But that would be to give Mr Johnson and his floundering Government way too much credit. Because strange though the grab-bag suggestions may be (who, after all, takes a whistle, a radio and a notebook and pen to an emergency?) the messages at least had more substance than the Government’s own “Get ready for Brexit” campaign. Though the promised television ads have seemingly yet to see the light of day, those appearing on billboards and in newspapers are conspicuously short of detail, with “Get ready for Brexit” and “Prepare for Brexit at gov.uk/Brexit” the sum of all their parts. That’s a hell of a lot of nothing for a hundred million quid.
Anyone clinging to the hope that the signposted website will be of more use is going to be sorely disappointed, with a few clicks of a mouse revealing that Mr Johnson’s government is entirely as clueless as it appears to be about the impact its actions are going to have. What nationality are you? British. Where do you live? UK. What do you do? Work in the UK. Do you plan to travel after 31 October 2019? No (well, not immediately, but there wasn’t a button for that). Are you preparing a business or organisation for Brexit? No. You do not need to take any action at this time. Great, that’s me ready then.
Only I’m not ready – how can I be when neither Mr Johnson nor his cabinet of stooges can honestly articulate what their vision of Brexit is, when it will happen and how it it is likely to unfold?

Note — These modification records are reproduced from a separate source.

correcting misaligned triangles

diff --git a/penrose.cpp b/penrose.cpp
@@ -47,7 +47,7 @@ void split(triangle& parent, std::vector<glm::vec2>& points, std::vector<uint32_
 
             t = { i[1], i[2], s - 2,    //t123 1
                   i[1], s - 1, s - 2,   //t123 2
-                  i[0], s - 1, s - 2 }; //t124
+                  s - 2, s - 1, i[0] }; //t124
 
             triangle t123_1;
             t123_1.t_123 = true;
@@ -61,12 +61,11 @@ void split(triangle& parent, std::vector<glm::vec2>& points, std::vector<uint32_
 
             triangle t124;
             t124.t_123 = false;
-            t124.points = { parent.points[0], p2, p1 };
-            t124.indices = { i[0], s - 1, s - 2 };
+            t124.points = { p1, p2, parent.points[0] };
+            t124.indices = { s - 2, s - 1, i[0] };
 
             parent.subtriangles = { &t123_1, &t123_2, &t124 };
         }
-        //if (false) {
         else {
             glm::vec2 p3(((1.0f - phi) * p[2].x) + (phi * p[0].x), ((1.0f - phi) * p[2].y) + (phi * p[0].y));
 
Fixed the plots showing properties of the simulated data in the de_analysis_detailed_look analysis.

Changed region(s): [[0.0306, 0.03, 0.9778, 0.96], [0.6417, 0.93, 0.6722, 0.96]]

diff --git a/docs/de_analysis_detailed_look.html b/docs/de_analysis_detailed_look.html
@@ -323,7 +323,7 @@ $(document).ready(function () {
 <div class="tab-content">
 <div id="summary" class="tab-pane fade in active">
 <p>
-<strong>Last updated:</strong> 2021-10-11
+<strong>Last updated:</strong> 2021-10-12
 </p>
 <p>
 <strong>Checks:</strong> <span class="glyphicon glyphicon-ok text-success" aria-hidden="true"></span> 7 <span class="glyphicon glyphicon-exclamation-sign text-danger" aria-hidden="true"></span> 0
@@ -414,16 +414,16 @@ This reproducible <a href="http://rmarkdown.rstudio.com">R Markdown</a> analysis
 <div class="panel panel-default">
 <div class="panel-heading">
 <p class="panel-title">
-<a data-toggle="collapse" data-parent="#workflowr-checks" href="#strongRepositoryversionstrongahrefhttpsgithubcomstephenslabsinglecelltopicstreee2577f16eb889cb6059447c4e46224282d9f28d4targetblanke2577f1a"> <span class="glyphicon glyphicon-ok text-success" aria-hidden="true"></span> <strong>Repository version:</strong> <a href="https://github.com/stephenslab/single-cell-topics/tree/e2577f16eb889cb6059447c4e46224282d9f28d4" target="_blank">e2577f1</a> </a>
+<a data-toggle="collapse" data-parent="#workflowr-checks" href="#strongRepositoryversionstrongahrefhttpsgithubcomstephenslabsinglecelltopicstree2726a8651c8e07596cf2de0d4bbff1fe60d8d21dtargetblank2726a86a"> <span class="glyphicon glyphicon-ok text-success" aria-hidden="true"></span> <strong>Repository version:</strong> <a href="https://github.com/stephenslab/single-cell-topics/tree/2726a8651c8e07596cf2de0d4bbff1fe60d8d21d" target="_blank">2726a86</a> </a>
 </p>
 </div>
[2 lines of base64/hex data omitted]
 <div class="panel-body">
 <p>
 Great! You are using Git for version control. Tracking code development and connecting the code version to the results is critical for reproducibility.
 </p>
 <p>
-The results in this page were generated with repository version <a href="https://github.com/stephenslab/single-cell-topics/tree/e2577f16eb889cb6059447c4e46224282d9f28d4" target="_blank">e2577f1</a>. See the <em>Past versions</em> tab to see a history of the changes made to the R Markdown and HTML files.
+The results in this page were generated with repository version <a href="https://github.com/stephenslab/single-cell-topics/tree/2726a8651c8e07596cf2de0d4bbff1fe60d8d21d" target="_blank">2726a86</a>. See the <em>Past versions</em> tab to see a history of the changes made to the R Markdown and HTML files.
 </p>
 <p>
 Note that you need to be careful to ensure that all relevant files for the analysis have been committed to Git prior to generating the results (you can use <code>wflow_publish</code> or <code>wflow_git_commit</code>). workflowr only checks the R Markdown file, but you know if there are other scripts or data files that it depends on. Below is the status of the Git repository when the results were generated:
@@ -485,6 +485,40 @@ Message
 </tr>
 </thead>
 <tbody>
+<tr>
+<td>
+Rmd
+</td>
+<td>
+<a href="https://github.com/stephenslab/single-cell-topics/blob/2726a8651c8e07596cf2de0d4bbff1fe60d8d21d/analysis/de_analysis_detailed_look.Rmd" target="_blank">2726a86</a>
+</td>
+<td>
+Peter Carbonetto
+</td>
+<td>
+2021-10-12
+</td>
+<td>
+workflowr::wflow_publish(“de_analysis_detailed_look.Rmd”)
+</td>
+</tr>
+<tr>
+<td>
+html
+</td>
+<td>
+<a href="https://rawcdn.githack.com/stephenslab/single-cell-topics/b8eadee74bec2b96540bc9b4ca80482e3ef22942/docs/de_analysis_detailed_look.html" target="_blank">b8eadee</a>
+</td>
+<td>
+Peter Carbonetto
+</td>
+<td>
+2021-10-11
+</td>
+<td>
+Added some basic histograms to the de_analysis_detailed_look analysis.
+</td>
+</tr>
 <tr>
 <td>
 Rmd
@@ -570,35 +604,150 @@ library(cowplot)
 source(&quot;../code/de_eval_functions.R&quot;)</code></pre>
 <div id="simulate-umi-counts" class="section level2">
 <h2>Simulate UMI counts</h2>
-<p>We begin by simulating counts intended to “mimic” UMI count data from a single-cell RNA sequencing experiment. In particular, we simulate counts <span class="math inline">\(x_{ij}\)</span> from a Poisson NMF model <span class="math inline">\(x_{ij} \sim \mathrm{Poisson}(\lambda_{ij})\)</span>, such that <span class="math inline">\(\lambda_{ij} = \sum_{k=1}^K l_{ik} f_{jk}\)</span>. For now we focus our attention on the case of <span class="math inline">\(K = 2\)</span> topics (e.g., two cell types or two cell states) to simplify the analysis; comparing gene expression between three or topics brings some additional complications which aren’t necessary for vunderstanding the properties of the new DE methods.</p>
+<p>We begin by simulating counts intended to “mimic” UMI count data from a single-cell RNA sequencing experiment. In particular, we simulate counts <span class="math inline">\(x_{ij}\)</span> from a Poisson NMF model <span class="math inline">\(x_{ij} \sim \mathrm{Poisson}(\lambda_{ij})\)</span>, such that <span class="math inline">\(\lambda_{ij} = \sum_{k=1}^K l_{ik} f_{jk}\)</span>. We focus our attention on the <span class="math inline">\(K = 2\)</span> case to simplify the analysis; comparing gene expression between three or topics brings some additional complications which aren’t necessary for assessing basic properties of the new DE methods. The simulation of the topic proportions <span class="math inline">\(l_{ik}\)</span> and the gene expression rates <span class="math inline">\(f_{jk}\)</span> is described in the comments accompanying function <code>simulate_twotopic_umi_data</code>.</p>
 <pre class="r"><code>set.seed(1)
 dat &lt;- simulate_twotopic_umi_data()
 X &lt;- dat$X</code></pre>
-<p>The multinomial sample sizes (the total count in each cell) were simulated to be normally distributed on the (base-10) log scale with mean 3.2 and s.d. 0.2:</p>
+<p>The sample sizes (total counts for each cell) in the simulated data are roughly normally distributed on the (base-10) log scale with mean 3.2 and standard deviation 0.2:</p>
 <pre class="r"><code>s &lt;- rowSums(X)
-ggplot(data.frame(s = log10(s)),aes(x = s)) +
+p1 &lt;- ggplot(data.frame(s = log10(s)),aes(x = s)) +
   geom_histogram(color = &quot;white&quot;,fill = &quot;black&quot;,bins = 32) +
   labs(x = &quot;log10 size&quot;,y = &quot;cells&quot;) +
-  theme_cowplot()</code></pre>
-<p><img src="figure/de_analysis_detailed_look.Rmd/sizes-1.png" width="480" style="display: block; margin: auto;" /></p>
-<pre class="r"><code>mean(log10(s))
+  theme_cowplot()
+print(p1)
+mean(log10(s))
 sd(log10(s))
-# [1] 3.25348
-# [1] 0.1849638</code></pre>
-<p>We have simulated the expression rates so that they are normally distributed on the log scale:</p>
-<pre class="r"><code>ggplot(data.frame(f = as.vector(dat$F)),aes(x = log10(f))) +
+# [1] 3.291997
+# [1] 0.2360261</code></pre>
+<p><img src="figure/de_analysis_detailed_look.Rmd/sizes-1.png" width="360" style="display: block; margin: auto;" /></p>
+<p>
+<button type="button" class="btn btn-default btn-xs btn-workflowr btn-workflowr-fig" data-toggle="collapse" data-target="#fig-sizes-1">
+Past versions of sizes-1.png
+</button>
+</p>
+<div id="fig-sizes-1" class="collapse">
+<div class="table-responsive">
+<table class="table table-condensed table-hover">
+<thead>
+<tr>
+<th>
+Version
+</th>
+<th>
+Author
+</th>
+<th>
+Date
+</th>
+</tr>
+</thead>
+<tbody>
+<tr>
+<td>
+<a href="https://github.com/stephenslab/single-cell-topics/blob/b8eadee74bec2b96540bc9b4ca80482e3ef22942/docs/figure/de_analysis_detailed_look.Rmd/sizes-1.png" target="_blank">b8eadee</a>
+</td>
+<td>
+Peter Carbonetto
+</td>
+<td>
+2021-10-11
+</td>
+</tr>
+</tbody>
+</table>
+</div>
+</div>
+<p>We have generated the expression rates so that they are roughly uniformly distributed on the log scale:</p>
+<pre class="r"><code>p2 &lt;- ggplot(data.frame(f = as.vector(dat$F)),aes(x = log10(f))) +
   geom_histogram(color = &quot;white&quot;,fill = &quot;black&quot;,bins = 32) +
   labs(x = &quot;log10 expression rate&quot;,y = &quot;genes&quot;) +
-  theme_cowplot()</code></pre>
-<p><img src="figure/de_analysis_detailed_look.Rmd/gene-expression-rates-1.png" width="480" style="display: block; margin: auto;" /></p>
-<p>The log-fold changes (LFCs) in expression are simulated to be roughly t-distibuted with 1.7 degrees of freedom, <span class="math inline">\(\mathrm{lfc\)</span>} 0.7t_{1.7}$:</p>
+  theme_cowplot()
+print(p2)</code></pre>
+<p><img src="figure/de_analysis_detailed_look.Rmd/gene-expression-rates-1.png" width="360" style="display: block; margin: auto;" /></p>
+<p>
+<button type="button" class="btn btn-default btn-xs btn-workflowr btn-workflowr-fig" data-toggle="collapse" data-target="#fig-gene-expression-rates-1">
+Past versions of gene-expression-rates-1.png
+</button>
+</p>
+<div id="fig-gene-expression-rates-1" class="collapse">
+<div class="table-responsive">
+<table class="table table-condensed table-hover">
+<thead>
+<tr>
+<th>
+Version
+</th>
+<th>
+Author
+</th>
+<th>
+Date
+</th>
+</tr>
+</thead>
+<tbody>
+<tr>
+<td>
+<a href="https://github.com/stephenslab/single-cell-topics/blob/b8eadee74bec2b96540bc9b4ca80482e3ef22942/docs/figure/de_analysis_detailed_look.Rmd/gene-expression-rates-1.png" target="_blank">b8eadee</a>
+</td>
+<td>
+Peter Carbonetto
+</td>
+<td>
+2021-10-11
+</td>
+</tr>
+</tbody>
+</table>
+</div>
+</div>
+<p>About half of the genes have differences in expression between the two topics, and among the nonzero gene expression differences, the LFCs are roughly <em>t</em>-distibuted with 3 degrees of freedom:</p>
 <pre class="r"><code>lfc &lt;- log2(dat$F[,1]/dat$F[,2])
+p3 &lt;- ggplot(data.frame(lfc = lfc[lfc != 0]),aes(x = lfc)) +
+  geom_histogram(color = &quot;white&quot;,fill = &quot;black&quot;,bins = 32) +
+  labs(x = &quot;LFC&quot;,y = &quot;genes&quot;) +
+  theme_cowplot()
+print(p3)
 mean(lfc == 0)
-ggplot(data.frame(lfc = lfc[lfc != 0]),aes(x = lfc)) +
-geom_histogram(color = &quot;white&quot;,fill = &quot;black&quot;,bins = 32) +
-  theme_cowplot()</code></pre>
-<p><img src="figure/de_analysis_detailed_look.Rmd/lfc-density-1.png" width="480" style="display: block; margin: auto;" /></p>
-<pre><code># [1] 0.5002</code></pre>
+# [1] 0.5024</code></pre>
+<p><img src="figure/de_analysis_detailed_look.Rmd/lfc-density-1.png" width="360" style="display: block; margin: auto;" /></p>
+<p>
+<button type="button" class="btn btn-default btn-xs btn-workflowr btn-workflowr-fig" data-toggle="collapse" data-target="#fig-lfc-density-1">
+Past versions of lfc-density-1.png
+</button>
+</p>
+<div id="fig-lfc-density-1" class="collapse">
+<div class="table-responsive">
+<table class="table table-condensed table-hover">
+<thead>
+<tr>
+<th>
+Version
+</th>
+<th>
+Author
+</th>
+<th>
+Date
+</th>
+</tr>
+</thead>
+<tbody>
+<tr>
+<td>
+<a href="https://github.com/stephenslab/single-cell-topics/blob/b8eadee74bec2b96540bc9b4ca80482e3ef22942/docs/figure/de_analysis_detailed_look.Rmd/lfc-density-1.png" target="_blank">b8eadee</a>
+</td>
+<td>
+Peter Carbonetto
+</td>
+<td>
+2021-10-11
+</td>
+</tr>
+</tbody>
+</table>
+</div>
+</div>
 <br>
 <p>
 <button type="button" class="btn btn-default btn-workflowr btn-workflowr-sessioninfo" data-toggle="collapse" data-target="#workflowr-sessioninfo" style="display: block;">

This much I do know, though: if the “Get ready for Brexit” campaign is the best our Government can come up with to put our minds at ease it’s no wonder the grab-bag campaign had the impact it did. When Boris Johnson’s own MPs resign because he could not provide “the reassurances” they sought that a new deal was his Government’s main objective; when, rather than addressing the population’s very real concerns about a disastrous week in Parliament, all the Prime Minster can do is bang on about Jeremey Corbyn; and when the only way Irish Taoiseach Leo Varadkar – a man who has long warned of the ineluctable damage Brexit will wreak on the Good Friday Agreement – can get a reaction out of Mr Johnson is by mentioning Hercules and Athena; what option is there for the rest of us but to panic?
Boris Johnson assumed the role of Prime Minister after a tiny minority of the population fell for the schtick that he was the man to deliver Brexit. In just a few short weeks he has proved himself not just wholly incapable of doing that but wholly incapable of leading and governing too. Where he takes us from here is anyone’s guess, but from this point on it would be a brave citizen indeed who doesn’t have an emergency grab bag at the ready.